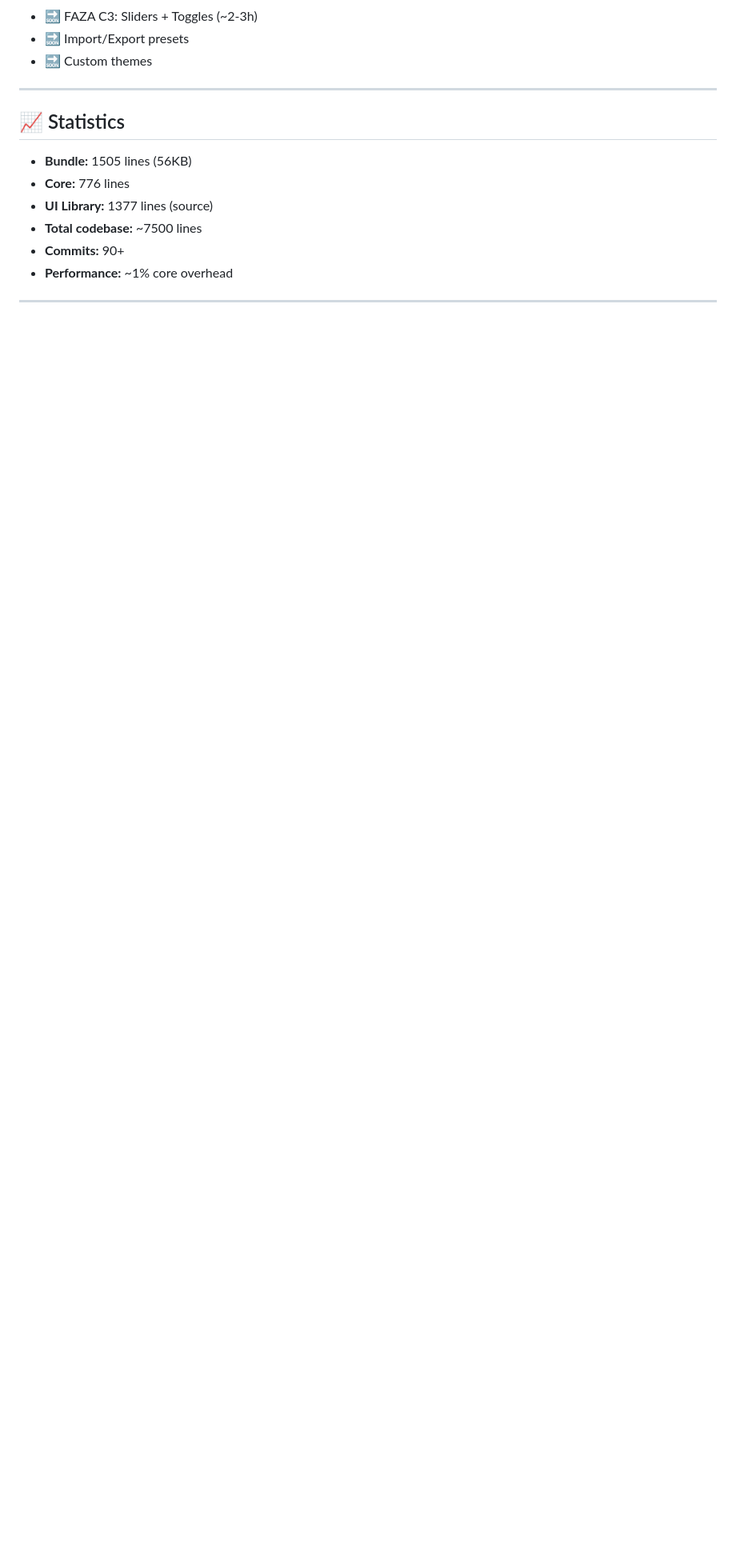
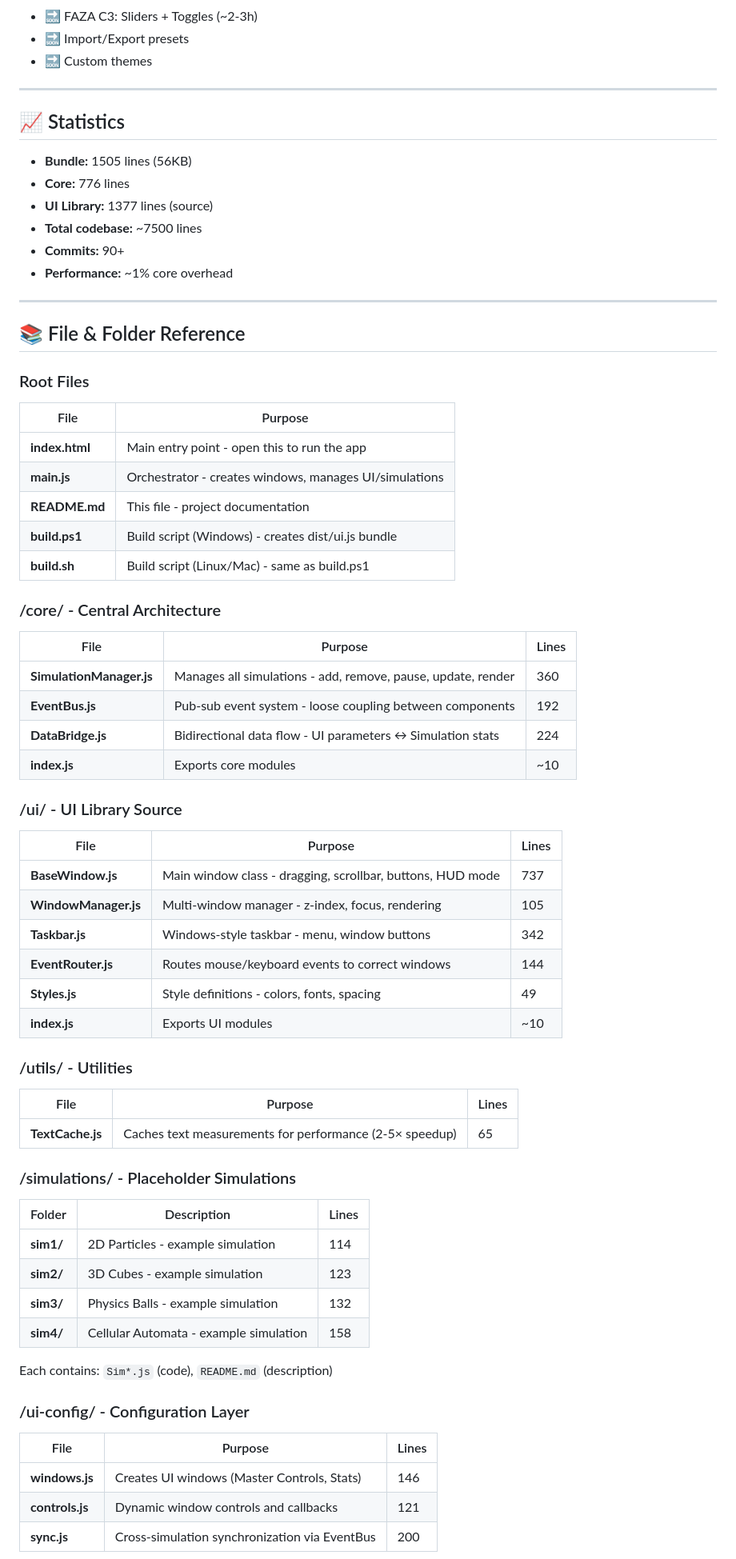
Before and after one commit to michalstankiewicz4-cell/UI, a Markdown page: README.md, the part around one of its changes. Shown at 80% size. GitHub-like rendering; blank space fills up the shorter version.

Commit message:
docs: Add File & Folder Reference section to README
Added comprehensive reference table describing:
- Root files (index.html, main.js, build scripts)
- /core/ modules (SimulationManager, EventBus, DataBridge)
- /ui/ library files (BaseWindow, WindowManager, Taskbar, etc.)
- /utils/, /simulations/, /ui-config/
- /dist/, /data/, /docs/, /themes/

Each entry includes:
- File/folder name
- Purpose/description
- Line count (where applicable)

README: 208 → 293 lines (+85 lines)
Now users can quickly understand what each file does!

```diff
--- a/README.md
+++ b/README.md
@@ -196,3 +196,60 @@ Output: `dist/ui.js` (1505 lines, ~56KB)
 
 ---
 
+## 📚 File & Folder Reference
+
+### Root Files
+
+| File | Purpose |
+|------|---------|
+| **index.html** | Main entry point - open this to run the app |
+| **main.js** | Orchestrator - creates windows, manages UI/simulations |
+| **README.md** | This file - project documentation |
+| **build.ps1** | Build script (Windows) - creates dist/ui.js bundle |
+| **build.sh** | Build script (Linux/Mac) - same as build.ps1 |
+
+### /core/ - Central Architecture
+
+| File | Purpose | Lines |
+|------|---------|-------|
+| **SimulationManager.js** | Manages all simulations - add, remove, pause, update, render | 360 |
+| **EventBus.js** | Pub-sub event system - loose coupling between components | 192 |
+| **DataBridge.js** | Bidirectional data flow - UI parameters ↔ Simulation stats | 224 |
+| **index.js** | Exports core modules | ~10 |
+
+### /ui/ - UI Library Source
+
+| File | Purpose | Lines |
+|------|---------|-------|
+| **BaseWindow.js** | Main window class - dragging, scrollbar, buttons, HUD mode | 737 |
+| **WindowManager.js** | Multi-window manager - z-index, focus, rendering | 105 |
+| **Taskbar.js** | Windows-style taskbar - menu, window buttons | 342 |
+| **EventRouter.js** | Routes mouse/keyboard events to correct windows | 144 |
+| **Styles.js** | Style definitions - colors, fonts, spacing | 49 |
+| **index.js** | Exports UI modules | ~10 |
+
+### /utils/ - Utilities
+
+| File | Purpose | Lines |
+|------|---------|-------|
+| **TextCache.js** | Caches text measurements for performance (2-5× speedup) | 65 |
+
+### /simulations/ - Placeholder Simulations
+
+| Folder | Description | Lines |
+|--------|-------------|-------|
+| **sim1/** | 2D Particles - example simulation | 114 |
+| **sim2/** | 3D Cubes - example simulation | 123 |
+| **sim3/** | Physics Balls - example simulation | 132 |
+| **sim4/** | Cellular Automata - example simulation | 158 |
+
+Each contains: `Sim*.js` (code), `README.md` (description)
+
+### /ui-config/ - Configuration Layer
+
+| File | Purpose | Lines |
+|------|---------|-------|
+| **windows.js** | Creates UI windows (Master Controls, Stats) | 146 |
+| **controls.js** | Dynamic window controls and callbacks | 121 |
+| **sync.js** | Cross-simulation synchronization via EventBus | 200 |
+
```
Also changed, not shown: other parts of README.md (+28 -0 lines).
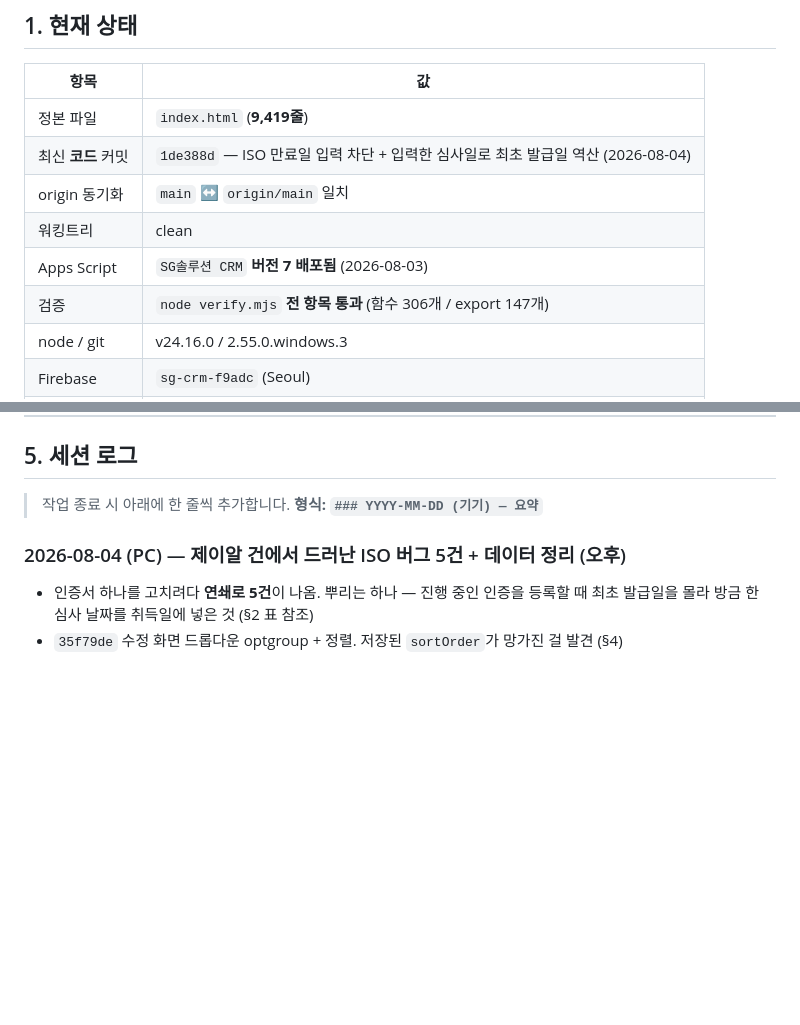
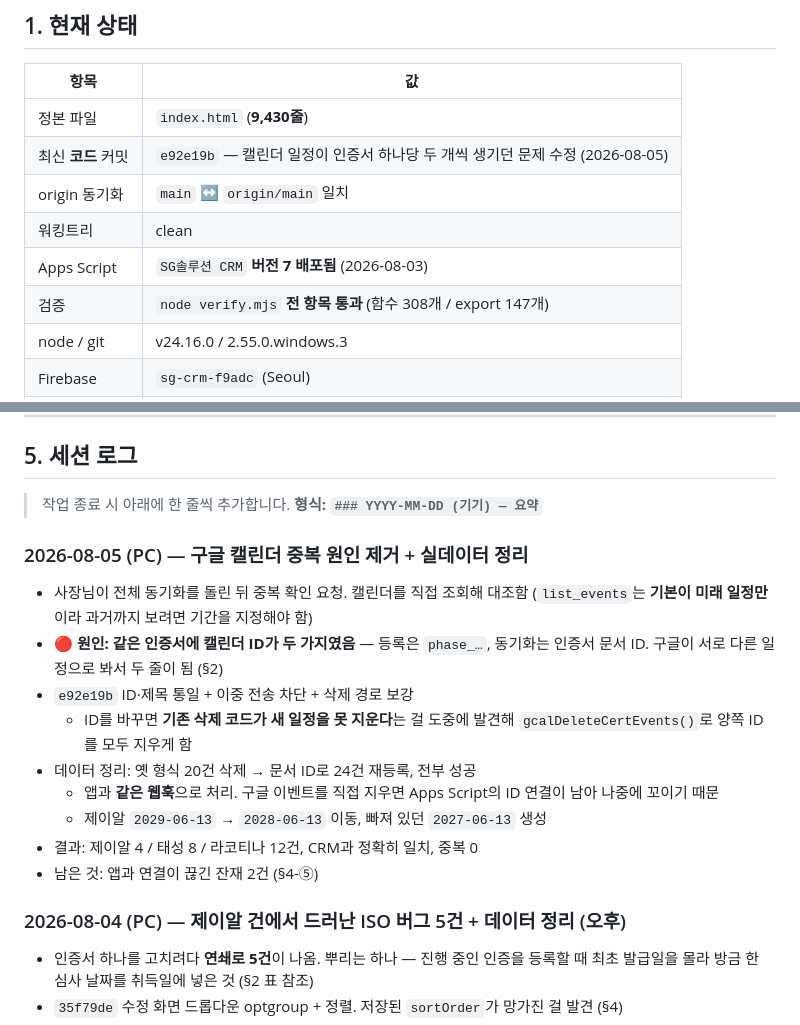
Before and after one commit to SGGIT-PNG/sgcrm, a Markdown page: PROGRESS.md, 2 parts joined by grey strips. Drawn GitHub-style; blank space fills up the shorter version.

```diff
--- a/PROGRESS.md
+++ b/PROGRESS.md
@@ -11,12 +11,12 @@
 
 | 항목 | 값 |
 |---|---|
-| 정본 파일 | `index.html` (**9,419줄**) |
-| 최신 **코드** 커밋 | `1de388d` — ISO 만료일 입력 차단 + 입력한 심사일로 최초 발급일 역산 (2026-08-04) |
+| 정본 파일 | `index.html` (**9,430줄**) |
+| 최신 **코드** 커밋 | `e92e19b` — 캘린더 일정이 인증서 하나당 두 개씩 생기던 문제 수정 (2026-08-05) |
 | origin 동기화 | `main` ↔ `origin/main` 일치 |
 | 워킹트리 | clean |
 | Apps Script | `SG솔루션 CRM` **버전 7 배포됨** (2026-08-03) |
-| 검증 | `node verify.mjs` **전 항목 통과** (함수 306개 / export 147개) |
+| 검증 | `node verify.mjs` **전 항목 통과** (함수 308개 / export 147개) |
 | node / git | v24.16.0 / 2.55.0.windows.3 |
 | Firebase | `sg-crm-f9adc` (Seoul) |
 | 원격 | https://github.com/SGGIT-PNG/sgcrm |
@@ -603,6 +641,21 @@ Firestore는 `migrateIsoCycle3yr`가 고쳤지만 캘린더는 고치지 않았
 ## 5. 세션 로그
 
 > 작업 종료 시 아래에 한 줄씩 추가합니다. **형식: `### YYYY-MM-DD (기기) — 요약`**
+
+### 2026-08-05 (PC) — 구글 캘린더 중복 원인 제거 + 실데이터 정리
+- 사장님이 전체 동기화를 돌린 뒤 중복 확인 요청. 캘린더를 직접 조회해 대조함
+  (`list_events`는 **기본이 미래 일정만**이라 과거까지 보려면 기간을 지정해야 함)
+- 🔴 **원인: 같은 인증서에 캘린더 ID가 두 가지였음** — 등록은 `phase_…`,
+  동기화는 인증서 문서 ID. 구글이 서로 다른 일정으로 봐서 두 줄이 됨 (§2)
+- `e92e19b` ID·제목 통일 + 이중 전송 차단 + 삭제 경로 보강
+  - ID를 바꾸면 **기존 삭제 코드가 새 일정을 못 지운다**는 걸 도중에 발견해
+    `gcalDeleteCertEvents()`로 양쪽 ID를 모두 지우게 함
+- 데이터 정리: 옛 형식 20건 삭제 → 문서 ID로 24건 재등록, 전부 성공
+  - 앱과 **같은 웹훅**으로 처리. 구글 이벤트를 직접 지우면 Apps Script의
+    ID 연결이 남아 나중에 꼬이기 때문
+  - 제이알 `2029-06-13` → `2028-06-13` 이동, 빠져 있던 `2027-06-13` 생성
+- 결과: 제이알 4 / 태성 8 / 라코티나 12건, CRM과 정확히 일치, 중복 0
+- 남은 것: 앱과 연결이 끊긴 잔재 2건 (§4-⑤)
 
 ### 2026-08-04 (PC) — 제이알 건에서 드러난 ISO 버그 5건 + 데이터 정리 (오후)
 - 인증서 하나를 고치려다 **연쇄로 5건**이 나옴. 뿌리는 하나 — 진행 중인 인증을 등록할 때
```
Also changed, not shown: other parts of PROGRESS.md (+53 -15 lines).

§

» Exercise prompt:
Your reply should be the full data above, copied exactly, with no pictures in it.

» Written solution:
Before and after one commit to michalstankiewicz4-cell/UI, a Markdown page: README.md, the part around one of its changes. Shown at 80% size. GitHub-like rendering; blank space fills up the shorter version.

Commit message:
docs: Add File & Folder Reference section to README
Added comprehensive reference table describing:
- Root files (index.html, main.js, build scripts)
- /core/ modules (SimulationManager, EventBus, DataBridge)
- /ui/ library files (BaseWindow, WindowManager, Taskbar, etc.)
- /utils/, /simulations/, /ui-config/
- /dist/, /data/, /docs/, /themes/

Each entry includes:
- File/folder name
- Purpose/description
- Line count (where applicable)

README: 208 → 293 lines (+85 lines)
Now users can quickly understand what each file does!

```diff
--- a/README.md
+++ b/README.md
@@ -196,3 +196,60 @@ Output: `dist/ui.js` (1505 lines, ~56KB)
 
 ---
 
+## 📚 File & Folder Reference
+
+### Root Files
+
+| File | Purpose |
+|------|---------|
+| **index.html** | Main entry point - open this to run the app |
+| **main.js** | Orchestrator - creates windows, manages UI/simulations |
+| **README.md** | This file - project documentation |
+| **build.ps1** | Build script (Windows) - creates dist/ui.js bundle |
+| **build.sh** | Build script (Linux/Mac) - same as build.ps1 |
+
+### /core/ - Central Architecture
+
+| File | Purpose | Lines |
+|------|---------|-------|
+| **SimulationManager.js** | Manages all simulations - add, remove, pause, update, render | 360 |
+| **EventBus.js** | Pub-sub event system - loose coupling between components | 192 |
+| **DataBridge.js** | Bidirectional data flow - UI parameters ↔ Simulation stats | 224 |
+| **index.js** | Exports core modules | ~10 |
+
+### /ui/ - UI Library Source
+
+| File | Purpose | Lines |
+|------|---------|-------|
+| **BaseWindow.js** | Main window class - dragging, scrollbar, buttons, HUD mode | 737 |
+| **WindowManager.js** | Multi-window manager - z-index, focus, rendering | 105 |
+| **Taskbar.js** | Windows-style taskbar - menu, window buttons | 342 |
+| **EventRouter.js** | Routes mouse/keyboard events to correct windows | 144 |
+| **Styles.js** | Style definitions - colors, fonts, spacing | 49 |
+| **index.js** | Exports UI modules | ~10 |
+
+### /utils/ - Utilities
+
+| File | Purpose | Lines |
+|------|---------|-------|
+| **TextCache.js** | Caches text measurements for performance (2-5× speedup) | 65 |
+
+### /simulations/ - Placeholder Simulations
+
+| Folder | Description | Lines |
+|--------|-------------|-------|
+| **sim1/** | 2D Particles - example simulation | 114 |
+| **sim2/** | 3D Cubes - example simulation | 123 |
+| **sim3/** | Physics Balls - example simulation | 132 |
+| **sim4/** | Cellular Automata - example simulation | 158 |
+
+Each contains: `Sim*.js` (code), `README.md` (description)
+
+### /ui-config/ - Configuration Layer
+
+| File | Purpose | Lines |
+|------|---------|-------|
+| **windows.js** | Creates UI windows (Master Controls, Stats) | 146 |
+| **controls.js** | Dynamic window controls and callbacks | 121 |
+| **sync.js** | Cross-simulation synchronization via EventBus | 200 |
+
```
Also changed, not shown: other parts of README.md (+28 -0 lines).
Before and after one commit to SGGIT-PNG/sgcrm, a Markdown page: PROGRESS.md, 2 parts joined by grey strips. Drawn GitHub-style; blank space fills up the shorter version.

```diff
--- a/PROGRESS.md
+++ b/PROGRESS.md
@@ -11,12 +11,12 @@
 
 | 항목 | 값 |
 |---|---|
-| 정본 파일 | `index.html` (**9,419줄**) |
-| 최신 **코드** 커밋 | `1de388d` — ISO 만료일 입력 차단 + 입력한 심사일로 최초 발급일 역산 (2026-08-04) |
+| 정본 파일 | `index.html` (**9,430줄**) |
+| 최신 **코드** 커밋 | `e92e19b` — 캘린더 일정이 인증서 하나당 두 개씩 생기던 문제 수정 (2026-08-05) |
 | origin 동기화 | `main` ↔ `origin/main` 일치 |
 | 워킹트리 | clean |
 | Apps Script | `SG솔루션 CRM` **버전 7 배포됨** (2026-08-03) |
-| 검증 | `node verify.mjs` **전 항목 통과** (함수 306개 / export 147개) |
+| 검증 | `node verify.mjs` **전 항목 통과** (함수 308개 / export 147개) |
 | node / git | v24.16.0 / 2.55.0.windows.3 |
 | Firebase | `sg-crm-f9adc` (Seoul) |
 | 원격 | https://github.com/SGGIT-PNG/sgcrm |
@@ -603,6 +641,21 @@ Firestore는 `migrateIsoCycle3yr`가 고쳤지만 캘린더는 고치지 않았
 ## 5. 세션 로그
 
 > 작업 종료 시 아래에 한 줄씩 추가합니다. **형식: `### YYYY-MM-DD (기기) — 요약`**
+
+### 2026-08-05 (PC) — 구글 캘린더 중복 원인 제거 + 실데이터 정리
+- 사장님이 전체 동기화를 돌린 뒤 중복 확인 요청. 캘린더를 직접 조회해 대조함
+  (`list_events`는 **기본이 미래 일정만**이라 과거까지 보려면 기간을 지정해야 함)
+- 🔴 **원인: 같은 인증서에 캘린더 ID가 두 가지였음** — 등록은 `phase_…`,
+  동기화는 인증서 문서 ID. 구글이 서로 다른 일정으로 봐서 두 줄이 됨 (§2)
+- `e92e19b` ID·제목 통일 + 이중 전송 차단 + 삭제 경로 보강
+  - ID를 바꾸면 **기존 삭제 코드가 새 일정을 못 지운다**는 걸 도중에 발견해
+    `gcalDeleteCertEvents()`로 양쪽 ID를 모두 지우게 함
+- 데이터 정리: 옛 형식 20건 삭제 → 문서 ID로 24건 재등록, 전부 성공
+  - 앱과 **같은 웹훅**으로 처리. 구글 이벤트를 직접 지우면 Apps Script의
+    ID 연결이 남아 나중에 꼬이기 때문
+  - 제이알 `2029-06-13` → `2028-06-13` 이동, 빠져 있던 `2027-06-13` 생성
+- 결과: 제이알 4 / 태성 8 / 라코티나 12건, CRM과 정확히 일치, 중복 0
+- 남은 것: 앱과 연결이 끊긴 잔재 2건 (§4-⑤)
 
 ### 2026-08-04 (PC) — 제이알 건에서 드러난 ISO 버그 5건 + 데이터 정리 (오후)
 - 인증서 하나를 고치려다 **연쇄로 5건**이 나옴. 뿌리는 하나 — 진행 중인 인증을 등록할 때
```
Also changed, not shown: other parts of PROGRESS.md (+53 -15 lines).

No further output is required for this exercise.